The Whole Foods policy on its poppies firestorm starts first thing this morning, with Ontario Premier Doug Ford.
“I find it absolutely disgusting, and disgraceful. It’s disrespectful when it comes to honouring our heroes and veterans.”
He wasn’t the only Canadian politician to respond as Prime Minister Justin Trudeau minced no words.
“I think Whole Foods has made a silly mistake. That I am hoping they will correct, very quickly,” Trudeau said.
Nation-wide condemnation of the chain’s policy banning employees from wearing poppies at work.
There’s not a lot the House of Commons agrees upon these days, but this got unanimous support as North Island-Powell River MP Rachel Blaney introduced a point of order.
“That this House condemn Whole Foods and its owner Jeff Bezos for banning its employees from wearing poppies on their uniform. And demand that the policy be reversed immediately,” Blaney said.
On Thursday when CHEK News pushed Whole Foods to explain its policy, it released its new updated dress code.
Today, Ontario’s Ford promised legislation to prevent bans on poppies in the future.
“When our legislature returns, we will introduce legislation to stop companies from preventing their staff from wearing a poppy during remembrance week. I never, ever want to see any company in Ontario ever do this again,” Ford said at a news conference in Toronto.
BC’s Premier John Horgan issued a statement that included telling the company to give it’s head a shake.
Whole Foods responded to the backlash today by releasing a statement of its own.

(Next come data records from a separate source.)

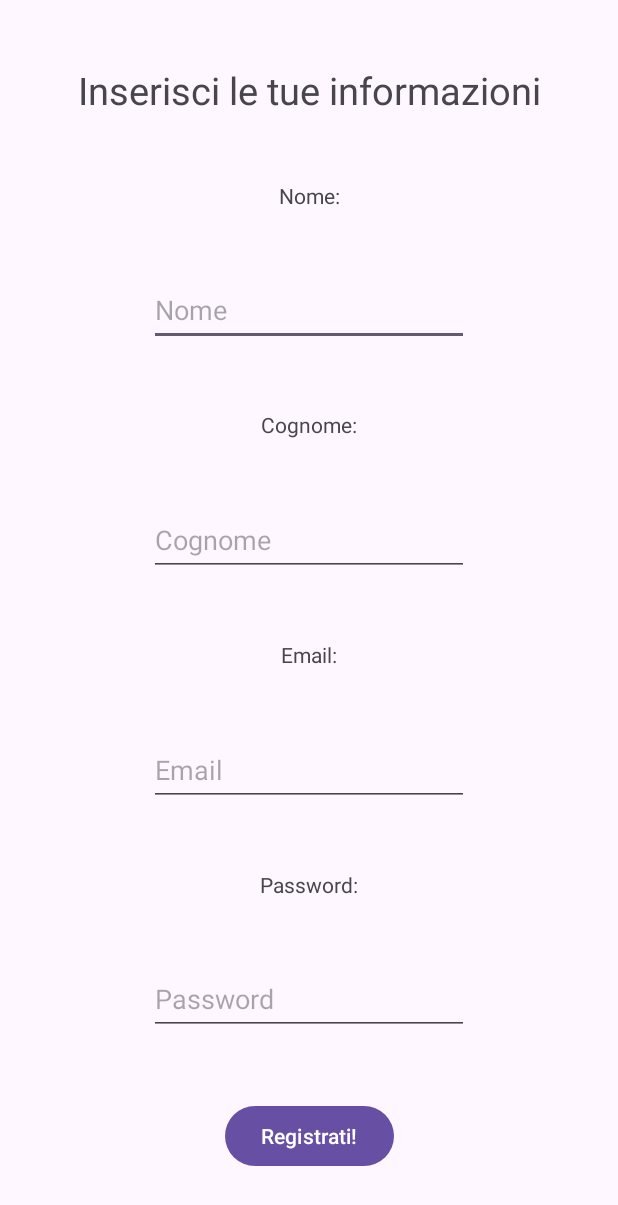
After one commit to Cacciaa/AppDispensa, an Android app: the ActivityRegister screen opened directly, with no data from a screen before it, on a phone screen of 412 x 824 dp. The commit adds this screen. Shown: the top 1205 px of the screen. Run offline under Robolectric (Android 15) with nearby library versions, the phone set to English and light mode, and no system bars.

Commit message:
Aggiunto Register

```diff
--- a/AppWithDB/app/src/main/AndroidManifest.xml
+++ b/AppWithDB/app/src/main/AndroidManifest.xml
@@ -13,6 +13,9 @@
         android:theme="@style/Theme.AppWithDB"
         tools:targetApi="31">
         <activity
+            android:name=".ActivityRegister"
+            android:exported="false" />
+        <activity
             android:name=".a2"
             android:exported="false" />
         <activity
--- /dev/null
+++ b/AppWithDB/app/src/main/java/com/example/appwithdb/ActivityRegister.kt
@@ -0,0 +1,36 @@
+package com.example.appwithdb
+
+import androidx.appcompat.app.AppCompatActivity
+import android.os.Bundle
+import android.view.View
+import android.widget.EditText
+import android.widget.Toast
+import androidx.lifecycle.Observer
+import androidx.lifecycle.ViewModelProvider
+
+class ActivityRegister : AppCompatActivity() {
+
+    private lateinit var mUserViewModel: UserViewModel
+
+    override fun onCreate(savedInstanceState: Bundle?) {
+        super.onCreate(savedInstanceState)
+        setContentView(R.layout.activity_register)
+    }
+
+    fun registratiEvent(view: View){
+
+        val editNome = findViewById<EditText>(R.id.editNome)
+        val editCognome = findViewById<EditText>(R.id.editCognome)
+        val editMail = findViewById<EditText>(R.id.editEmailReg)
+        val editPassword = findViewById<EditText>(R.id.editPasswordReg)
+
+        var nome = editNome.text.toString()
+        var cognome = editCognome.text.toString()
+        var mail = editMail.text.toString()
+        var psw = editPassword.text.toString()
+
+        mUserViewModel = ViewModelProvider(this).get(UserViewModel::class.java)
+        mUserViewModel.addUser(User(0,nome, cognome, mail, psw))
+
+    }
+}
--- a/AppWithDB/app/src/main/java/com/example/appwithdb/User.kt
+++ b/AppWithDB/app/src/main/java/com/example/appwithdb/User.kt
@@ -6,7 +6,9 @@ import androidx.room.PrimaryKey
 
 @Entity
 data class User(
-    @PrimaryKey val uid: Int,
+    @PrimaryKey(autoGenerate = true) val uid: Int,
     @ColumnInfo(name = "first_name") val firstName: String?,
-    @ColumnInfo(name = "last_name") val lastName: String?
+    @ColumnInfo(name = "last_name") val lastName: String?,
+    @ColumnInfo(name = "email") val email: String?,
+    @ColumnInfo(name = "password") val password: String?
 )
--- /dev/null
+++ b/AppWithDB/app/src/main/res/layout/activity_register.xml
@@ -0,0 +1,128 @@
+<?xml version="1.0" encoding="utf-8"?>
+<androidx.constraintlayout.widget.ConstraintLayout xmlns:android="http://schemas.android.com/apk/res/android"
+    xmlns:app="http://schemas.android.com/apk/res-auto"
+    xmlns:tools="http://schemas.android.com/tools"
+    android:layout_width="match_parent"
+    android:layout_height="match_parent"
+    tools:context=".ActivityRegister">
+
+    <TextView
+        android:id="@+id/textCognome"
+        android:layout_width="wrap_content"
+        android:layout_height="wrap_content"
+        android:text="Cognome:"
+        app:layout_constraintBottom_toTopOf="@+id/editCognome"
+        app:layout_constraintEnd_toEndOf="parent"
+        app:layout_constraintHorizontal_bias="0.5"
+        app:layout_constraintStart_toStartOf="parent"
+        app:layout_constraintTop_toBottomOf="@+id/editNome" />
+
+    <TextView
+        android:id="@+id/textView2"
+        android:layout_width="wrap_content"
+        android:layout_height="wrap_content"
+        android:text="Inserisci le tue informazioni"
+        android:textSize="25sp"
+        app:layout_constraintBottom_toTopOf="@+id/textNome"
+        app:layout_constraintEnd_toEndOf="parent"
+        app:layout_constraintHorizontal_bias="0.5"
+        app:layout_constraintStart_toStartOf="parent"
+        app:layout_constraintTop_toTopOf="parent" />
+
+    <EditText
+        android:id="@+id/editNome"
+        android:layout_width="wrap_content"
+        android:layout_height="48dp"
+        android:ems="10"
+        android:hint="Nome"
+        android:inputType="text"
+        app:layout_constraintBottom_toTopOf="@+id/textCognome"
+        app:layout_constraintEnd_toEndOf="parent"
+        app:layout_constraintHorizontal_bias="0.5"
+        app:layout_constraintStart_toStartOf="parent"
+        app:layout_constraintTop_toBottomOf="@+id/textNome" />
+
+    <EditText
+        android:id="@+id/editCognome"
+        android:layout_width="wrap_content"
+        android:layout_height="48dp"
+        android:ems="10"
+        android:hint="Cognome"
+        android:inputType="text"
+        app:layout_constraintBottom_toTopOf="@+id/textEmail"
+        app:layout_constraintEnd_toEndOf="parent"
+        app:layout_constraintHorizontal_bias="0.5"
+        app:layout_constraintStart_toStartOf="parent"
+        app:layout_constraintTop_toBottomOf="@+id/textCognome" />
+
+    <EditText
+        android:id="@+id/editEmailReg"
+        android:layout_width="wrap_content"
+        android:layout_height="48dp"
+        android:ems="10"
+        android:hint="Email"
+        android:inputType="text"
+        app:layout_constraintBottom_toTopOf="@+id/textPassword"
+        app:layout_constraintEnd_toEndOf="parent"
+        app:layout_constraintHorizontal_bias="0.5"
+        app:layout_constraintStart_toStartOf="parent"
+        app:layout_constraintTop_toBottomOf="@+id/textEmail" />
+
+    <EditText
+        android:id="@+id/editPasswordReg"
+        android:layout_width="wrap_content"
+        android:layout_height="48dp"
+        android:ems="10"
+        android:hint="Password"
+        android:inputType="textPassword"
+        app:layout_constraintBottom_toTopOf="@+id/idRegConferma"
+        app:layout_constraintEnd_toEndOf="parent"
+        app:layout_constraintHorizontal_bias="0.5"
+        app:layout_constraintStart_toStartOf="parent"
+        app:layout_constraintTop_toBottomOf="@+id/textPassword" />
+
+    <TextView
+        android:id="@+id/textNome"
+        android:layout_width="wrap_content"
+        android:layout_height="wrap_content"
+        android:text="Nome:"
+        app:layout_constraintBottom_toTopOf="@+id/editNome"
+        app:layout_constraintEnd_toEndOf="parent"
+        app:layout_constraintHorizontal_bias="0.5"
+        app:layout_constraintStart_toStartOf="parent"
+        app:layout_constraintTop_toBottomOf="@+id/textView2" />
+
+    <TextView
+        android:id="@+id/textEmail"
+        android:layout_width="wrap_content"
+        android:layout_height="wrap_content"
+        android:text="Email:"
+        app:layout_constraintBottom_toTopOf="@+id/editEmailReg"
+        app:layout_constraintEnd_toEndOf="parent"
+        app:layout_constraintHorizontal_bias="0.5"
+        app:layout_constraintStart_toStartOf="parent"
+        app:layout_constraintTop_toBottomOf="@+id/editCognome" />
+
+    <TextView
+        android:id="@+id/textPassword"
+        android:layout_width="wrap_content"
+        android:layout_height="wrap_content"
+        android:text="Password:"
+        app:layout_constraintBottom_toTopOf="@+id/editPasswordReg"
+        app:layout_constraintEnd_toEndOf="parent"
+        app:layout_constraintHorizontal_bias="0.5"
+        app:layout_constraintStart_toStartOf="parent"
+        app:layout_constraintTop_toBottomOf="@+id/editEmailReg" />
+
+    <Button
+        android:id="@+id/idRegConferma"
+        android:layout_width="wrap_content"
+        android:layout_height="wrap_content"
+        android:onClick="registratiEvent"
+        android:text="Registrati!"
+        app:layout_constraintBottom_toBottomOf="parent"
+        app:layout_constraintEnd_toEndOf="parent"
+        app:layout_constraintHorizontal_bias="0.5"
+        app:layout_constraintStart_toStartOf="parent"
+        app:layout_constraintTop_toBottomOf="@+id/editPasswordReg" />
+</androidx.constraintlayout.widget.ConstraintLayout>
```
Also changed, not shown: AppWithDB/app/src/main/java/com/example/appwithdb/MainActivity.kt (+9 -5 lines), AppWithDB/app/src/main/res/layout/activity_main.xml (+58 -6 lines).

“Our new unified dress code policy is intended to create consistency. Our intention was never to single out the poppy. We appreciate the thoughtful feedback we have received from our customer,” Whole Foods wrote.
Less than 24-hours after questions are raised, Whole Foods changed its course, allowing all employees to wear Canada’s symbol of remembrance.
The question now is has the damage already done?